Chief Medical Officer, VA Cooperative Studies Program Coordinating Center at Palo Alto VA Site Co-Director, BD-STEP (VA & NCI Big Data Scientist Training & Enhancement Program) Chair, VISN21 Pharmacy Benefits Management Endocrine Task Force INTERESTS: Population health sciences and clinical research: molecular/genetic epidemiology, health services, big data health applications Novel scalable clinical/translational study designs and methodologies to enhance efficiency and effectiveness, with and without new technologies Population health and precision health management and quality in clinical practice Use of electronic health records (EHR) and other data sources Endocrinology, Aging, and Metabolism (cardiometabolic Diseases, Bone and Body Composition, Cancers, Thyroid)
Associate Professor of Urology and, by courtesy, of Medicine (Nephrology) at the Palo Alto Veterans Affairs Health Care System
Professor of Radiology (Molecular Imaging Program at Stanford/Nuclear Medicine) and, by courtesy, of Physics, of Electrical Engineering and of Bioengineering

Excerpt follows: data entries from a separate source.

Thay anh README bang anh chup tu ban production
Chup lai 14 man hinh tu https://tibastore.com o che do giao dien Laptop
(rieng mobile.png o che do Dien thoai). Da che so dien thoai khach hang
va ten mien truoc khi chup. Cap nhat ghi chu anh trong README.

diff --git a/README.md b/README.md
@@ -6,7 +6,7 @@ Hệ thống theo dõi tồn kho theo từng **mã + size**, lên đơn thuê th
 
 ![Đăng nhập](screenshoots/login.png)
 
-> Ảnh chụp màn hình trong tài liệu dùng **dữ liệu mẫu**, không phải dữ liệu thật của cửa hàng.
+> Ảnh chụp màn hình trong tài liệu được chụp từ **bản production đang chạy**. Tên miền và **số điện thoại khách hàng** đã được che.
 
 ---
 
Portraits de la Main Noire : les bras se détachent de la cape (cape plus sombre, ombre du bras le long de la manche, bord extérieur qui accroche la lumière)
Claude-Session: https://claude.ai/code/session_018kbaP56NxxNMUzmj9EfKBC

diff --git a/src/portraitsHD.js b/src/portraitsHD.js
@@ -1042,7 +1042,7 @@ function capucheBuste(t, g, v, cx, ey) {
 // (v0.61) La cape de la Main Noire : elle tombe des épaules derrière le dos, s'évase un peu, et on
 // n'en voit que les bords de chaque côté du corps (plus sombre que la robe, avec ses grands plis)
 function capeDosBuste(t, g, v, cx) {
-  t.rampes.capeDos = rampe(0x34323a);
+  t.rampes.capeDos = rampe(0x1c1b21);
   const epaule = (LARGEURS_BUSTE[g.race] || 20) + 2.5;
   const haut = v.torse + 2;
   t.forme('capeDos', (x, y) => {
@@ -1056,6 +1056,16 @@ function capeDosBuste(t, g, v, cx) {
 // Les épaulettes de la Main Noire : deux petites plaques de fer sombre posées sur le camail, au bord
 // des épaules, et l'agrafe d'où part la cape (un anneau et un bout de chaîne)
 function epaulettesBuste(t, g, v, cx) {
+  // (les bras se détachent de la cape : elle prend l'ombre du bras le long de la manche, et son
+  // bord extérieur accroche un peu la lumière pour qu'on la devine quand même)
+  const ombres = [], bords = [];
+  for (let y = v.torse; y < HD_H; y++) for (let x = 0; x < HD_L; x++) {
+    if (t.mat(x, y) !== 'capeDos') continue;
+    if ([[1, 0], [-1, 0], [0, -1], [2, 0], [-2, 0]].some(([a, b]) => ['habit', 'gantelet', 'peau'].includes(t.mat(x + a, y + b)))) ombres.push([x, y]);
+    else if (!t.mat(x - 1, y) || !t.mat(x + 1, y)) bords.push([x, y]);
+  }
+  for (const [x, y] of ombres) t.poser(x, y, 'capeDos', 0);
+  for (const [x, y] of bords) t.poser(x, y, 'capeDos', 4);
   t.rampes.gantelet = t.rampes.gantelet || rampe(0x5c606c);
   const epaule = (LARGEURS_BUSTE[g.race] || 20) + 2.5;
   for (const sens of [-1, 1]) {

Professor Levin's research interests involve the development of novel instrumentation and software algorithms for in vivo imaging of molecular signatures of disease in humans and small laboratory animals. These new cameras efficiently image radiation emissions in the form of positrons, annihilation photons, gamma rays, and light from molecular probes developed to target molecular signals from deep within tissue of live subjects. The goals of the instrumentation projects are to advance the sensitivity and spatial, spectral, and/or temporal resolutions. The algorithm goals are to understand the physical system comprising the subject tissues, radiation transport, and imaging system, and to provide the best available image quality and quantitative accuracy. The work involves computer modeling, position sensitive sensors, readout electronics, data acquisition, image formation, image processing, and data/image analysis algorithms, and incorporating these innovations into practical imaging devices The ultimate goal is to introduce these new imaging tools into studies of molecular mechanisms and new treatments of disease within living subjects.
Professor of Pediatrics (Immunology) at the Lucile Salter Packard Children's Hospital